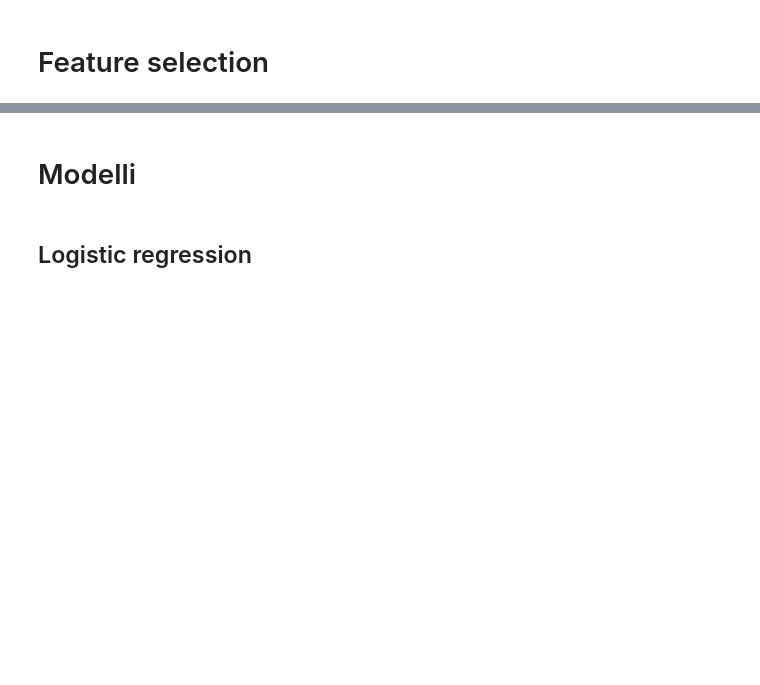
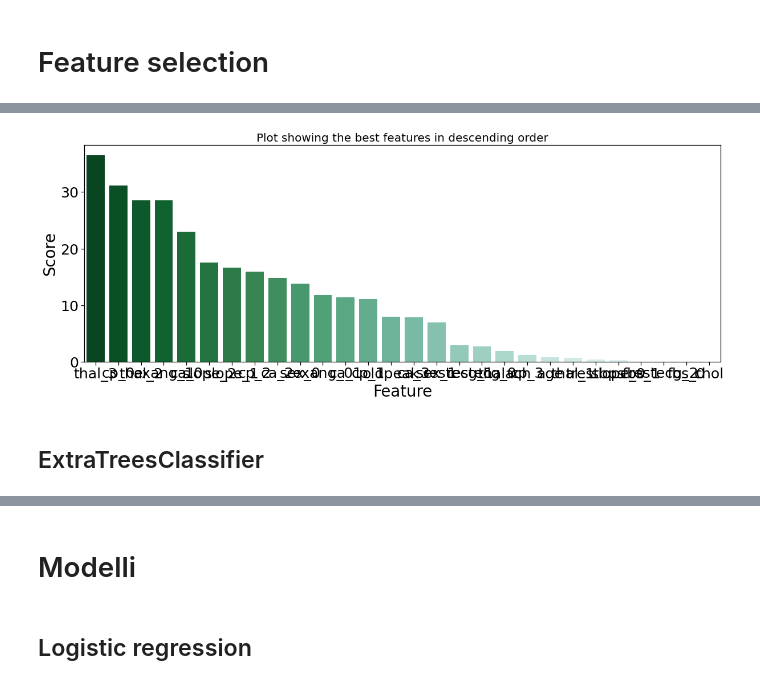
Before and after one commit to lorenzlorg/Big-Data-MAPR-project, a Jupyter notebook: Predizione di malattie cardiache.ipynb, the cells around one changed output, grey strips where cells are left out. Saved outputs shown, nothing was run; the diff lists cells and outputs as text; code cells hidden in the pictures; blank space fills up the shorter version.

```diff
--- a/Predizione di malattie cardiache.ipynb
+++ b/Predizione di malattie cardiache.ipynb
@@ -296,0 +318,20 @@ X_test = scaler.transform(X_test)
+# %%
+# in alternativa per avere da 0 a 1 è necessario fare questo scaling e non quello sopra
+from sklearn.preprocessing import MinMaxScaler
+scaler = MinMaxScaler()
+X_train = scaler.fit_transform(X_train)
+X_test = scaler.transform(X_test)
+
+
+from sklearn.feature_selection import SelectKBest
+from sklearn.feature_selection import chi2
+
+best=SelectKBest(score_func=chi2, k=10)
+fit=best.fit(X_train,y_train)
+data_scores=pd.DataFrame(fit.scores_)
+data_columns=pd.DataFrame(X.columns)
+
+#Join the two dataframes
+scores=pd.concat([data_columns,data_scores],axis=1)
+scores.columns=['Feature','Score']
+print(scores.nlargest(11,'Score'))
@@ -296,0 +351,12 @@ X_test = scaler.transform(X_test)
+# %%
+scores=scores.sort_values(by="Score", ascending=False)
+plt.figure(figsize=(20,7), facecolor='w')
+sns.barplot(x='Feature',y='Score',data=scores,palette='BuGn_r')
+plt.title("Plot showing the best features in descending order", size=20)
+plt.show()
+
+# alcune variabili potrei escluderle
+# %% [output]
+[figure, added]
+# %% [markdown]
+## ExtraTreesClassifier
```
Also changed, not shown: parts of 9 cells of this notebook, 1 other file.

• **PROBLEM TO SOLVE**:
Collect each line above holding the string "output".

• **RESULT**:
Before and after one commit to lorenzlorg/Big-Data-MAPR-project, a Jupyter notebook: Predizione di malattie cardiache.ipynb, the cells around one changed output, grey strips where cells are left out. Saved outputs shown, nothing was run; the diff lists cells and outputs as text; code cells hidden in the pictures; blank space fills up the shorter version.
+# %% [output]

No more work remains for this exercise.